Saturday, December 8, 2012

Surname Saturday ~ Crisp of Watertown


According to Walter Goodwin Davis in his book Massachusetts and Maine Families, Volume 1 “Benjamin Crisp gave his age as about forty-five in 1656, about fifty-two in 1662 and about seventy-seven in 1683. This produces a bracket of 1606-1611 for his birth.” He was given several grants of land at Watertown, Massachusetts in the 1630s.  He was described as a mason in 1666.  In 1681 the selectmen of Watertown put him in charge of the maintenance of the meeting house (“to sweep and ring the bell and what else is needful to be done to fasten the doors and windows when the exercise is done” Watertown Records of Town Proceedings 2: 7, 8).  His death is considered to be around the time when he was replaced in his meetinghouse duties.
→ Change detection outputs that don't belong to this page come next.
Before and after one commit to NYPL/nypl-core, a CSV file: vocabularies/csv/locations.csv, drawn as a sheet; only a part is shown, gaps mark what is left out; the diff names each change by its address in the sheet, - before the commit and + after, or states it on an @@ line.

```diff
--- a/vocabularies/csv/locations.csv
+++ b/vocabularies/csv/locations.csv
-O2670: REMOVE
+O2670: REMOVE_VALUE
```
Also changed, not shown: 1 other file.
Benjamin Crisp married first to Bridget, maiden name unknown, with whom he had eight children.  He married second to Joanna Goffe, widow of William Longley. Her son William Longley, Jr. married Benjamin Crisp’s daughter, Deliverance Crisp.  William and Deliverance were killed in an attack on Groton, Massachusetts in 1694.  Five of their children were also killed and three taken captive.  There is a monument to the Longley family off Longley Road in Groton.   In her will Joanna Crisp remembered these missing grandchildren: “I give and bequeath unto my three Grand-Children that are in Captivity if they returne, these books one of them a bible, another a Sermon booke treating of faith and the other a psalms book”  One child returned, one became a nun in Canada, and the last one's fate is unknown. 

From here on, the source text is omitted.